In reality, however, many people still feel unhappy with the outcome, as if something is holding them back from taking the appropriate action. Even though the ‘pros’ significantly outweigh the ‘cons’, you might still feel hesitant about taking the decision. If the ‘cons’ outweigh the ‘pros’, you might still feel that this is the correct decision to make (see Intuitive decision making). This may be because some of the items have more weight in your mind than others or there might be some hidden ‘pros’ and ‘cons’ which have not risen to your conscious mind as yet.

Weighting items

So, firstly, you could try to put some weights on each item. For example, go through the lists and assign to each item a ‘significance value’ of between 1 and 10, where 1 is not very significant and 10 is highly significant. By adding up the items in each column, you may get a better analysis of the decision.

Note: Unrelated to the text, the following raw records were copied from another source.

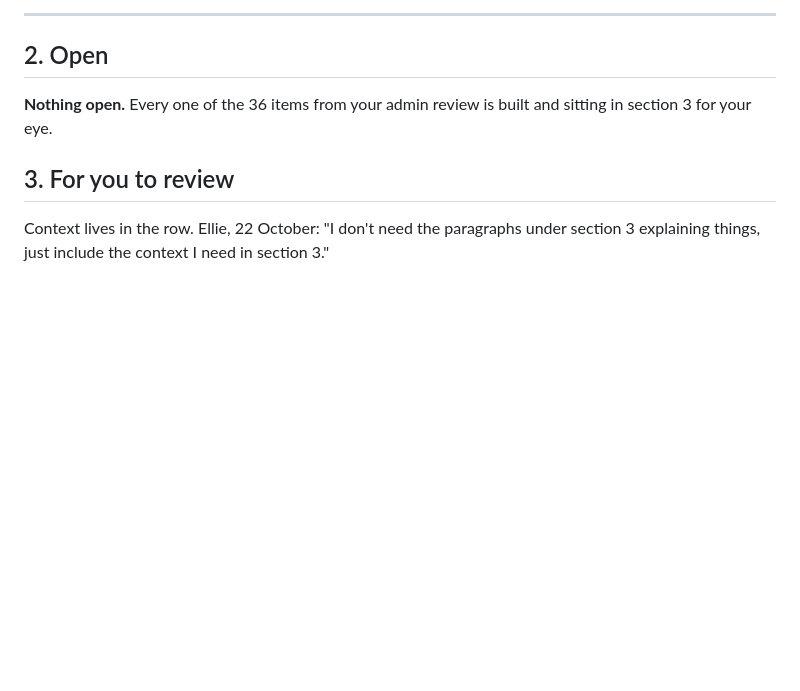
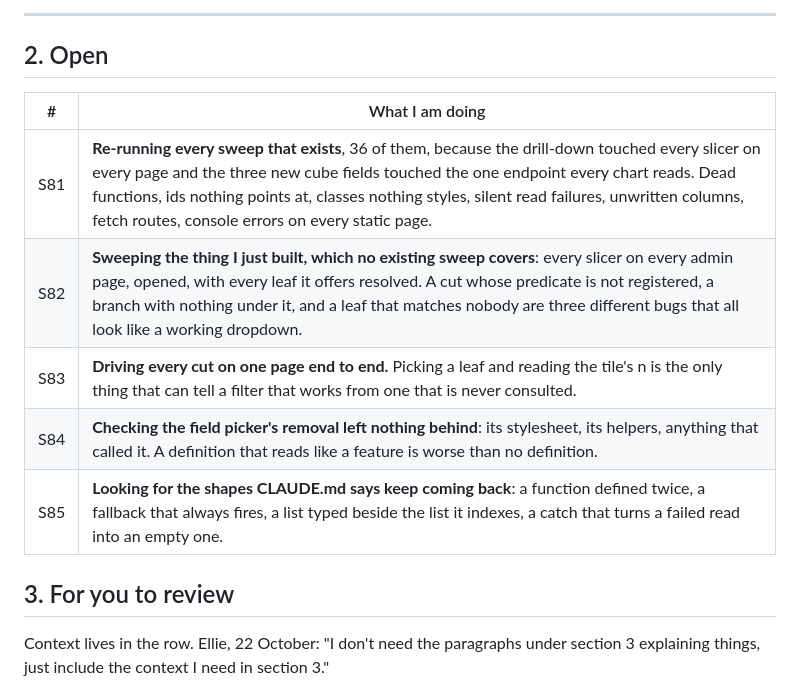
Before and after one commit to ebspencer16-eng/Attune, a Markdown page: TASKS.md, the part around the change. GitHub-like rendering; blank space fills up the shorter version.

Commit message:
Tasks: the scan, before it runs
Co-Authored-By: Claude Opus 5 <noreply@anthropic.com>
Claude-Session: https://claude.ai/code/session_01SsedYhmJ4mWthtaUTY4En4

```diff
--- a/TASKS.md
+++ b/TASKS.md
@@ -41,8 +41,13 @@ Every code block says which window it goes in, above the block.
 
 ## 2. Open
 
-**Nothing open.** Every one of the 36 items from your admin review is built
-and sitting in section 3 for your eye.
+| # | What I am doing |
+|--|--|
+| S81 | **Re-running every sweep that exists**, 36 of them, because the drill-down touched every slicer on every page and the three new cube fields touched the one endpoint every chart reads. Dead functions, ids nothing points at, classes nothing styles, silent read failures, unwritten columns, fetch routes, console errors on every static page. |
+| S82 | **Sweeping the thing I just built, which no existing sweep covers**: every slicer on every admin page, opened, with every leaf it offers resolved. A cut whose predicate is not registered, a branch with nothing under it, and a leaf that matches nobody are three different bugs that all look like a working dropdown. |
+| S83 | **Driving every cut on one page end to end.** Picking a leaf and reading the tile's n is the only thing that can tell a filter that works from one that is never consulted. |
+| S84 | **Checking the field picker's removal left nothing behind**: its stylesheet, its helpers, anything that called it. A definition that reads like a feature is worse than no definition. |
+| S85 | **Looking for the shapes CLAUDE.md says keep coming back**: a function defined twice, a fallback that always fires, a list typed beside the list it indexes, a catch that turns a failed read into an empty one. |
 
 ## 3. For you to review
 
```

Strengths and weaknesses

Secondly, you can try to extend the number of items in each list. Assuming that ‘all strengths are weaknesses, and all weaknesses are strengths’, you can take each item in the ‘pros’ column and map it to three items in the ‘cons’ column. For example, if you thinking about buying a new car:

You might map this to a number of ‘cons’:

So for that single ‘pro’ you now have three new ‘cons’. (Don’t worry if some of the new ‘cons’ were already on the list.).

You can now repeat this for the rest of the ‘pros’.

Similarly we can look at the list of ‘cons’ and map each of these to three ‘pros’.


You can choose to do more than three items for each mapping; this is sometimes useful, although it may become a bit complex. If you do want to do more, you might want to use a large free space and post-it notes.

You can also dig deeper with your analysis. If you map a ‘pro’ to three ‘cons’, then take each of the three ‘cons’ and map them back again to three more ‘pros’. You will potentially have nine new ‘pros’. This can be useful for a deeper analysis, but it can get complex. Use your judgement.

Making your decision

Now, when you look through the lists, you might find that the balance has changed and you have a much deeper insight into the ramifications of the decision. You can delete the duplicates in each column, but note that the fact that there are duplicates may suggest that this factor is very important for you.